President Obama has launched a new round of international diplomatic poker with what's called a "a trailing hand." It is impossible to exaggerate the forces on the table — economic, foreign and domestic — and their interplay.
When he signed the latest Iran provisos Dec. 31, Mr. Obama was handed new clout to cut Iran's energy jugular in the effort to halt Tehran's march toward nuclear weapons — and domination of the Persian Gulf with half of the world's oil. Although he has to report back to Congress, the law gives the president unlimited discretion to act.
Mr. Obama's ace in this hand is the ability to go after Iran's central bank. By indirectly sanctioning dealings with foreigners, he could theoretically bring the mullahs to their knees. He could scramble Iran's oil exports — the world's third largest at about 2.3 million barrels a day, mostly to Asia, bringing in 60 percent of the government's income. The law permits the president to play a marginal hand, for example allowing for dickering on "variances" for countries that deal with Iran. (Greece, near default and heavily dependent on Iranian oil, comes to mind.)
After the U.S. stopped importing Iranian oil in 1987, Washington blocked American companies, France's Total, Royal Dutch Shell and Japanese interests from helping develop Iran's enormous energy potential. That's partly why Iran also faces domestic disaster with 40 percent of its gasoline and 11 percent of its diesel now imported. In the murky world of spot trading, two companies supply most of Tehran's imports — including one firm descended from the notorious Marc Rich, given a last-minute pardon by President Clinton in January 2001 for illicit trading with Iran back in the 1970s. Other targets of American sanctions include not only the oil majors, but just as important, refining equipment makers, insurers and shippers.
But dissuading governments from buying Iran's crude and selling its refined product may take better cards. True, the European Union — which buys about 450,000 barrels daily from Iran — makes encouraging noises about eventually halting purchases. Cautious bankers are backing off from financing Iranian imports as Tehran's storage facilities bulge.
Pressuring Japan to end its dependence on Iranian imports, declining but still equal to 10 percent of the country’s needs, has brought a government split in Tokyo as the country’s tsunami-damaged nuclear plants remain offline. NATO’s increasingly dubious ally, Turkey, also refuses to give up its imports.
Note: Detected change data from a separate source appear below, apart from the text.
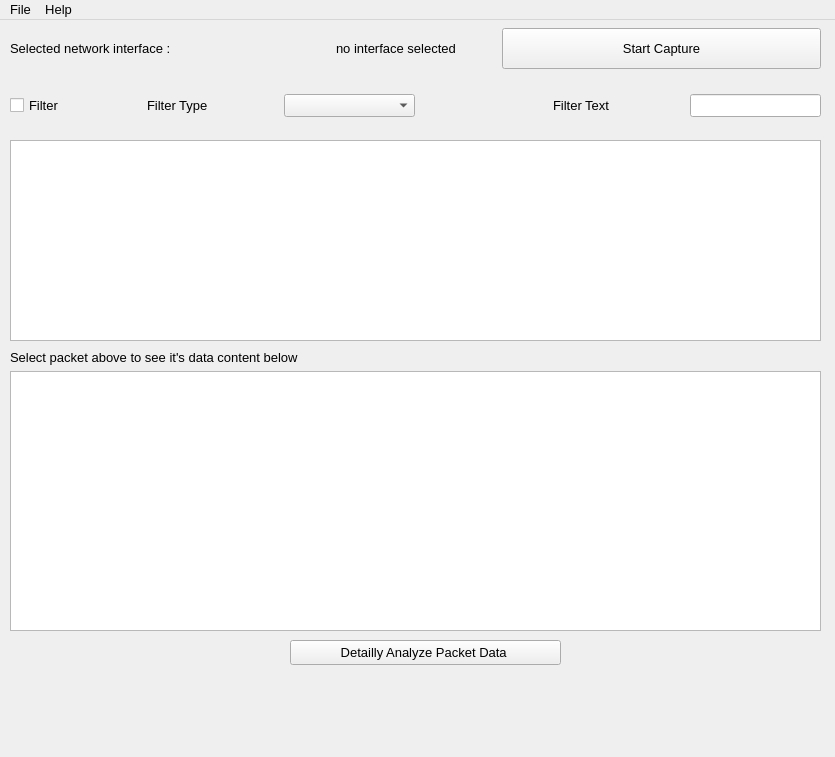
Above: mainwindow.ui from thehilmisu/qt-networkanalyzer before the change. Below: the same form after it.
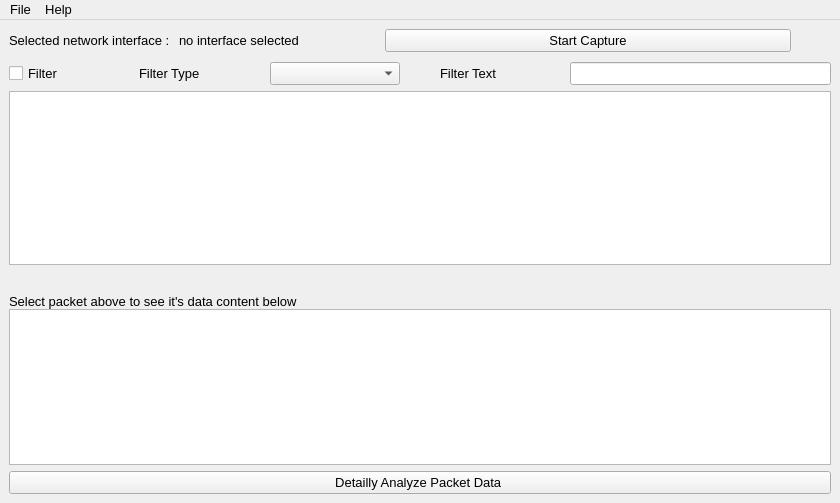
That is the form after the change.

```diff
--- a/mainwindow.ui
+++ b/mainwindow.ui
@@ -9,14 +9,14 @@
    <rect>
     <x>0</x>
     <y>0</y>
-    <width>835</width>
-    <height>757</height>
+    <width>840</width>
+    <height>503</height>
    </rect>
   </property>
   <property name="sizePolicy">
    <sizepolicy hsizetype="Expanding" vsizetype="Expanding">
-    <horstretch>5</horstretch>
-    <verstretch>5</verstretch>
+    <horstretch>0</horstretch>
+    <verstretch>0</verstretch>
    </sizepolicy>
   </property>
   <property name="font">
@@ -31,21 +31,23 @@
    <property name="sizePolicy">
     <sizepolicy hsizetype="Expanding" vsizetype="Expanding">
      <horstretch>0</horstretch>
-     <verstretch>5</verstretch>
+     <verstretch>0</verstretch>
     </sizepolicy>
    </property>
-   <widget class="QWidget" name="verticalLayoutWidget">
-    <property name="geometry">
-     <rect>
-      <x>10</x>
-      <y>8</y>
-      <width>811</width>
-      <height>41</height>
-     </rect>
-    </property>
+   <layout class="QVBoxLayout" name="verticalLayout_5">
+    <item>
     <layout class="QVBoxLayout" name="verticalLayout" stretch="0">
+      <property name="spacing">
+       <number>0</number>
+      </property>
+      <property name="sizeConstraint">
+       <enum>QLayout::SetFixedSize</enum>
+      </property>
      <item>
-      <layout class="QHBoxLayout" name="horizontalLayout" stretch="5,0,0,5">
+       <layout class="QHBoxLayout" name="horizontalLayout" stretch="0,0,0,0,0,0">
+        <property name="spacing">
+         <number>6</number>
+        </property>
        <item>
         <widget class="QLabel" name="label">
          <property name="sizePolicy">
@@ -73,7 +75,20 @@
         </widget>
        </item>
        <item>
-        <spacer name="horizontalSpacer_3">
+         <spacer name="horizontalSpacer_2">
+          <property name="orientation">
+           <enum>Qt::Horizontal</enum>
+          </property>
+          <property name="sizeHint" stdset="0">
+           <size>
+            <width>40</width>
+            <height>20</height>
+           </size>
+          </property>
+         </spacer>
+        </item>
+        <item>
+         <spacer name="horizontalSpacer">
          <property name="orientation">
           <enum>Qt::Horizontal</enum>
          </property>
@@ -89,8 +104,8 @@
         <widget class="QPushButton" name="btnStartCapture">
          <property name="sizePolicy">
           <sizepolicy hsizetype="Minimum" vsizetype="Expanding">
-           <horstretch>0</horstretch>
-           <verstretch>5</verstretch>
+            <horstretch>3</horstretch>
+            <verstretch>0</verstretch>
           </sizepolicy>
          </property>
          <property name="text">
@@ -98,25 +113,49 @@
          </property>
         </widget>
        </item>
+        <item>
+         <spacer name="horizontalSpacer_3">
+          <property name="orientation">
+           <enum>Qt::Horizontal</enum>
+          </property>
+          <property name="sizeHint" stdset="0">
+           <size>
+            <width>40</width>
+            <height>20</height>
+           </size>
+          </property>
+         </spacer>
+        </item>
       </layout>
      </item>
     </layout>
-   </widget>
-   <widget class="QWidget" name="verticalLayoutWidget_2">
-    <property name="geometry">
-     <rect>
-      <x>10</x>
-      <y>60</y>
-      <width>811</width>
-      <height>51</height>
-     </rect>
-    </property>
+    </item>
+    <item>
+     <spacer name="verticalSpacer">
+      <property name="orientation">
+       <enum>Qt::Vertical</enum>
+      </property>
+      <property name="sizeHint" stdset="0">
+       <size>
+        <width>20</width>
+        <height>40</height>
+       </size>
+      </property>
+     </spacer>
+    </item>
+    <item>
     <layout class="QVBoxLayout" name="verticalLayout_2" stretch="0">
+      <property name="spacing">
+       <number>0</number>
+      </property>
      <property name="topMargin">
       <number>0</number>
      </property>
      <item>
-      <layout class="QHBoxLayout" name="horizontalLayout_2" stretch="5,5,0,5,5,5">
+       <layout class="QHBoxLayout" name="horizontalLayout_2" stretch="0,0,0,0,0,0">
+        <property name="spacing">
+         <number>0</number>
+        </property>
        <item>
         <widget class="QCheckBox" name="filterCheckbox">
          <property name="sizePolicy">
@@ -192,32 +231,35 @@
       </layout>
      </item>
     </layout>
-   </widget>
-   <widget class="QWidget" name="verticalLayoutWidget_3">
-    <property name="geometry">
-     <rect>
-      <x>10</x>
-      <y>120</y>
-      <width>811</width>
-      <height>201</height>
-     </rect>
-    </property>
-    <layout class="QVBoxLayout" name="verticalLayout_3" stretch="0">
+    </item>
+    <item>
+     <layout class="QVBoxLayout" name="verticalLayout_3" stretch="0,0">
+      <property name="spacing">
+       <number>0</number>
+      </property>
      <item>
       <widget class="QTableWidget" name="monitoredPackets"/>
      </item>
-    </layout>
-   </widget>
-   <widget class="QWidget" name="verticalLayoutWidget_4">
-    <property name="geometry">
-     <rect>
-      <x>10</x>
-      <y>330</y>
-      <width>811</width>
-      <height>281</height>
-     </rect>
-    </property>
+      <item>
+       <spacer name="verticalSpacer_2">
+        <property name="orientation">
+         <enum>Qt::Vertical</enum>
+        </property>
+        <property name="sizeHint" stdset="0">
+         <size>
+          <width>20</width>
+          <height>40</height>
+         </size>
+        </property>
+       </spacer>
+      </item>
+     </layout>
+    </item>
+    <item>
     <layout class="QVBoxLayout" name="verticalLayout_4" stretch="0,0">
+      <property name="spacing">
+       <number>0</number>
+      </property>
      <item>
       <widget class="QLabel" name="label_2">
        <property name="text">
@@ -229,27 +271,22 @@
       <widget class="QTableWidget" name="tableWidget"/>
      </item>
     </layout>
-   </widget>
+    </item>
+    <item>
    <widget class="QPushButton" name="btnAnalyze">
-    <property name="geometry">
-     <rect>
-      <x>290</x>
-      <y>620</y>
-      <width>271</width>
-      <height>25</height>
-     </rect>
-    </property>
     <property name="text">
      <string>Detailly Analyze Packet Data </string>
     </property>
    </widget>
+    </item>
+   </layout>
   </widget>
   <widget class="QMenuBar" name="menubar">
    <property name="geometry">
     <rect>
      <x>0</x>
      <y>0</y>
-     <width>835</width>
+     <width>840</width>
      <height>20</height>
     </rect>
    </property>
```
Left out of the diff: 6 changed lines with no effect on the pictures. Lines whose indentation alone changed are shown as unchanged.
When Treasury Secretary Timothy F. Geithner went lobbying to Beijing, he had to read China's hand: China is Iran's biggest single customer and Iran accounts for about 11 percent of the country's oil imports and 5 percent of its overall oil consumption. Beijing's blunt refusal to honor sanctions came despite Prime Minister Wen Jiabao's tour of Gulf suppliers — pointedly excluding a Tehran stop. He undoubtedly is checking whether Saudi Arabia and its neighbors, increasingly feeling endangered by Iran's bellicosity, would throw increased production on world markets. (In fact, given Iran's shakier economic outlook, oil mavens expect Beijing would use sanctions to whittle Tehran's price.)
Mr. Geithner's Beijing importuning was further undercut by China's trade surplus with the U.S., which widened in December by 24.2 percent to $17.4 billion. This American vulnerability suggests why Mr. Obama's fellow players might call any bluff. Throw in the arbitrary time limits he set on Iraq and Afghanistan withdrawal after less-than-conclusive victory and his call for massive military budget cuts, and you see why it will take more than a poker face at 1600 Pennsylvania Ave. to win this hand.
The president is, in fact, reversing his three-year campaign — often waged overseas — to denigrate America's post-World War II hegemony. Washington responded forcefully to Iranian President Mahmoud Ahmadinejad's threat, a probable feint, to close off the Strait of Hormuz. But along with Mr. Ahmadinejad's round of fun and games visiting anti-U.S. Latin American dictators, the threat has to be taken into account. If nothing else, Mr. Ahmadinejad spiked volatile world oil prices (increasing his own revenue) at a time of euro crisis, stagnant growth in Japan and America's staggering unemployment and its stuttering recovery. Additional U.S. sanctions would aggravate all these strains if alternative supply — and decreasing demand because of worldwide recession — do not restrain prices.
Still, answering Republican candidates who are pounding him for the failure of his campaign to appease Iran has begun to take priority at Mr. Obama's Chicago political GHQ. Sanctions on Iran could be seen as part of a bid to turn attention away from the president's continued vulnerability on the domestic economic front. Reminding voters that he concluded the hunt for Osama bin Laden, while Secretary Hillary Rodham Clinton aggressively sides with Southeast Asians against Chinese oil and gas claims, as ludicrous as it might have seemed only weeks ago, could be part of a new Obama claim to strong international leadership in hopes of an electoral success in November.
• Sol Sanders, a veteran international correspondent, writes weekly on the intersection of politics, business and economics. He can be reached at firstname.lastname@example.org and blogs at www.yeoldecrabb.wordpress.com.